Segment Start: Records shown

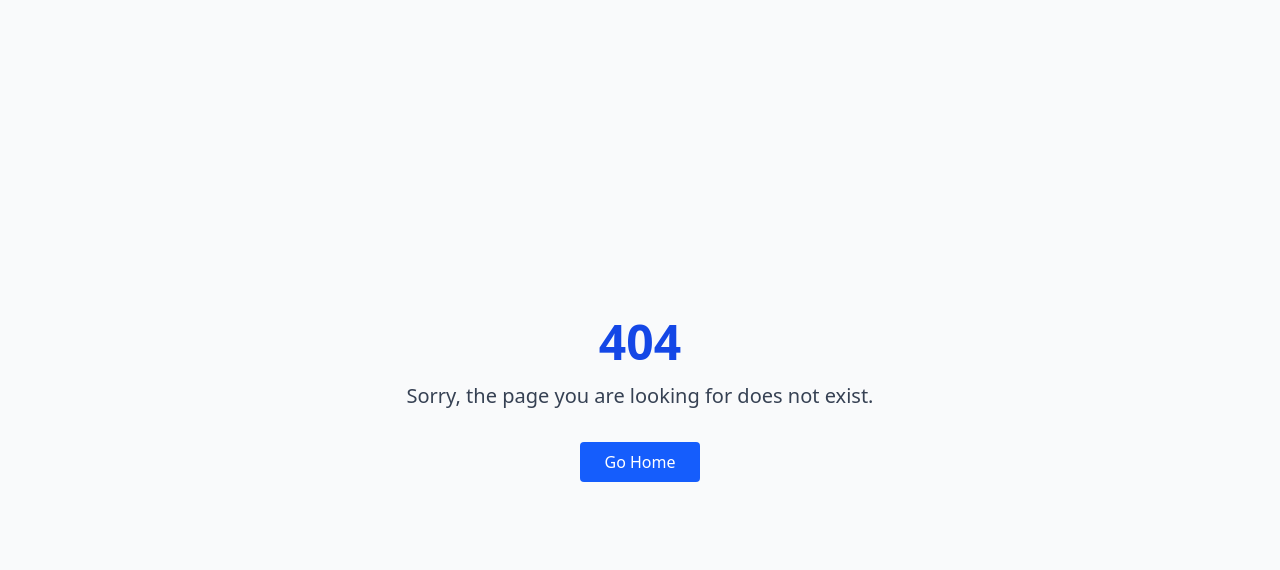
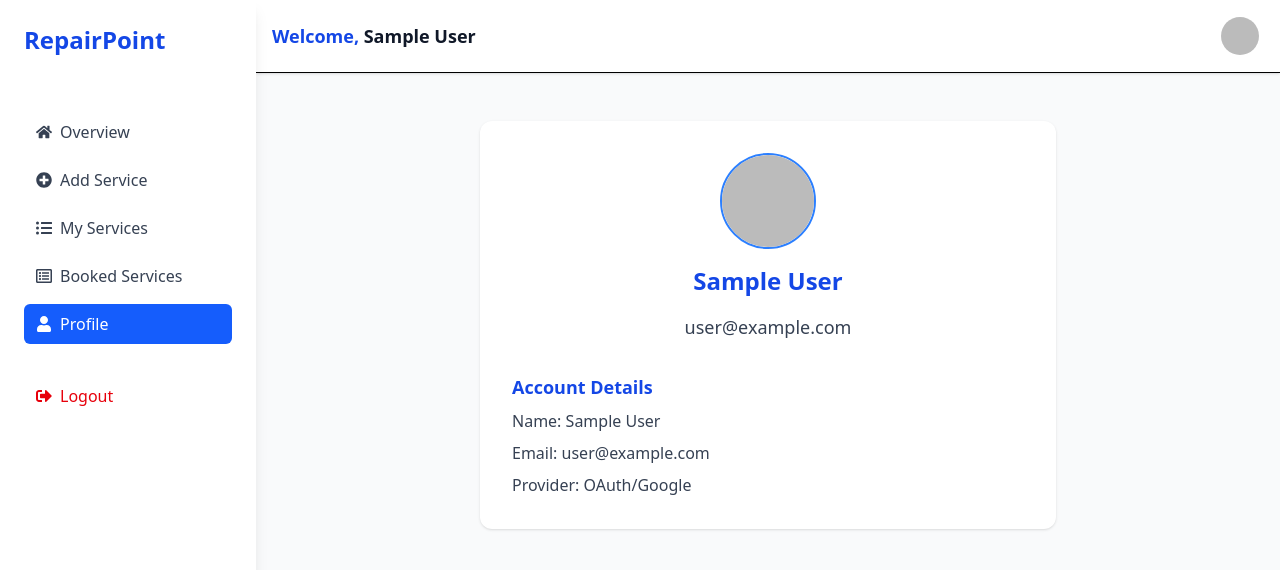
Before and after one commit to shahrukkabir/Repair-Point, a Next.js app: page /dashboard/profile in a window 1280 px wide. Before the commit this address had no page. Shown: the top 570 px of the page. Built offline with nearby package versions, Linux system fonts and the light colour scheme; no server answers; sample sign-in values are in the browser's storage.

Commit message:
added profile page in dashboard

```diff
--- /dev/null
+++ b/src/app/dashboard/profile/page.jsx
@@ -0,0 +1,31 @@
+"use client";
+import { useSession } from "next-auth/react";
+import Image from "next/image";
+
+export default function ProfilePage() {
+  const { data: session } = useSession();
+  const user = session?.user;
+
+  return (
+    <div className="max-w-xl mx-auto bg-white rounded-xl shadow p-8 mt-8">
+      <div className="flex flex-col items-center gap-4">
+        <Image
+        width={96} height={96}
+          src={user?.image || "/logo-small.png"}
+          alt={user?.name || "User"}
+          className="rounded-full border-2 border-blue-500 object-cover"
+        />
+        <h2 className="text-2xl font-bold text-blue-700">{user?.name || "User"}</h2>
+        <p className="text-gray-700 text-lg">{user?.email}</p>
+      </div>
+      <div className="mt-8">
+        <h3 className="text-lg font-semibold mb-2 text-blue-700">Account Details</h3>
+        <ul className="space-y-2 text-gray-700">
+          <li><span className="font-medium">Name:</span> {user?.name || "-"}</li>
+          <li><span className="font-medium">Email:</span> {user?.email || "-"}</li>
+          <li><span className="font-medium">Provider:</span> {user?.provider || "OAuth/Google"}</li>
+        </ul>
+      </div>
+    </div>
+  );
+}
```
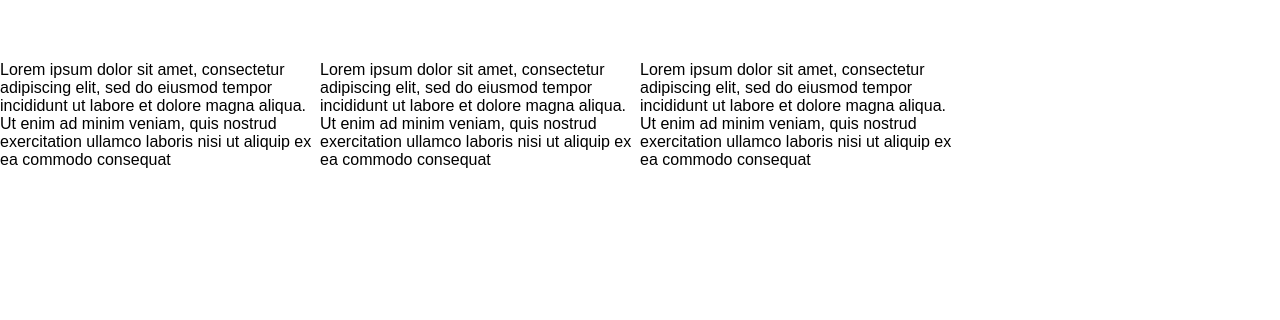
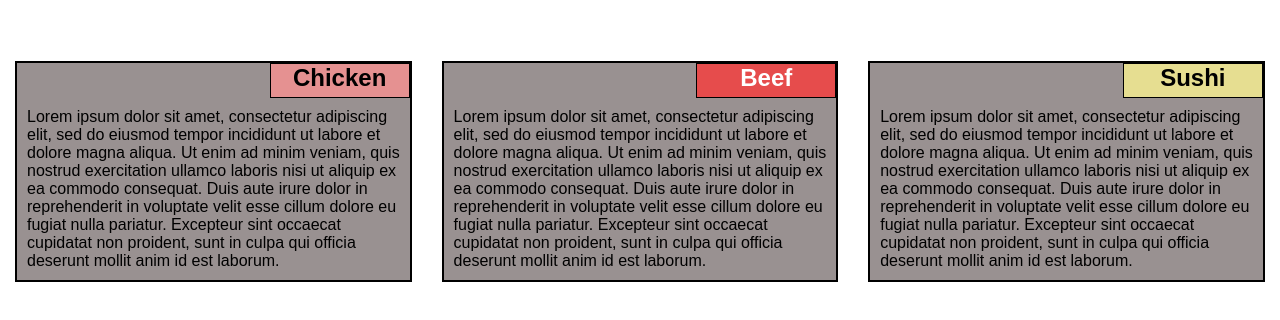
Before and after one commit to maxyutoff/module2-solution, a plain HTML site: page module2-solution/index.html in a window 1280 px wide. Shown: the part 104-424 px from the top of the page. Drawn offline with Linux system fonts and the light colour scheme.

Commit message:
Update index.html

```diff
--- a/module2-solution/index.html
+++ b/module2-solution/index.html
@@ -1,22 +1,31 @@
 <!DOCTYPE html>
-<html>
+<html lang="en">
 <head>
-<meta charset="utf-8">
-<title>Our Menu</title>
+  <meta charset="utf-8">
+  <meta name="viewport" content="width=device-width, initial-scale=1">
+
+  <title>Assignment Solution for module 2</title>
   <link rel="stylesheet" href="style.css">
-
-
-
-
 </head>
 <body>
-<h1>Our Menu</h1>
-
-<div class="row">
-  <div class="col-lg-3 col-md-6"><p>Lorem ipsum dolor sit amet, consectetur adipiscing elit, sed do eiusmod tempor incididunt ut labore et dolore magna aliqua. Ut enim ad minim veniam, quis nostrud exercitation ullamco laboris nisi ut aliquip ex ea commodo consequat</p></div>
-  <div class="col-lg-3 col-md-6"><p>Lorem ipsum dolor sit amet, consectetur adipiscing elit, sed do eiusmod tempor incididunt ut labore et dolore magna aliqua. Ut enim ad minim veniam, quis nostrud exercitation ullamco laboris nisi ut aliquip ex ea commodo consequat</p></div>
-  <div class="col-lg-3 col-md-6"><p>Lorem ipsum dolor sit amet, consectetur adipiscing elit, sed do eiusmod tempor incididunt ut labore et dolore magna aliqua. Ut enim ad minim veniam, quis nostrud exercitation ullamco laboris nisi ut aliquip ex ea commodo consequat</p></div>
-
-
+    <h1>Our Menu</h1>
+    <div class="col-lg-4 col-md-6 col-sm-12">
+    <div class="section">
+      <h2 class="chicken">Chicken</h2>
+      <p>Lorem ipsum dolor sit amet, consectetur adipiscing elit, sed do eiusmod tempor incididunt ut labore et dolore magna aliqua. Ut enim ad minim veniam, quis nostrud exercitation ullamco laboris nisi ut aliquip ex ea commodo consequat. Duis aute irure dolor in reprehenderit in voluptate velit esse cillum dolore eu fugiat nulla pariatur. Excepteur sint occaecat cupidatat non proident, sunt in culpa qui officia deserunt mollit anim id est laborum.</p>
+    </div>
+</div>
+<div class="col-lg-4 col-md-6 col-sm-12">
+  <div class="section">
+    <h2 class="beef">Beef</h2>
+    <p>Lorem ipsum dolor sit amet, consectetur adipiscing elit, sed do eiusmod tempor incididunt ut labore et dolore magna aliqua. Ut enim ad minim veniam, quis nostrud exercitation ullamco laboris nisi ut aliquip ex ea commodo consequat. Duis aute irure dolor in reprehenderit in voluptate velit esse cillum dolore eu fugiat nulla pariatur. Excepteur sint occaecat cupidatat non proident, sunt in culpa qui officia deserunt mollit anim id est laborum.</p>
+  </div>
+</div>
+<div class="col-lg-4 col-md-6 col-sm-12">
+  <div class="section">
+    <h2 class="sushi">Sushi</h2>
+    <p>Lorem ipsum dolor sit amet, consectetur adipiscing elit, sed do eiusmod tempor incididunt ut labore et dolore magna aliqua. Ut enim ad minim veniam, quis nostrud exercitation ullamco laboris nisi ut aliquip ex ea commodo consequat. Duis aute irure dolor in reprehenderit in voluptate velit esse cillum dolore eu fugiat nulla pariatur. Excepteur sint occaecat cupidatat non proident, sunt in culpa qui officia deserunt mollit anim id est laborum.</p>
+  </div>
+</div>
 </body>
 </html>
```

Segment End: Records shown

Some lines of the listing may include the string "index". Tally them and report only the total.

4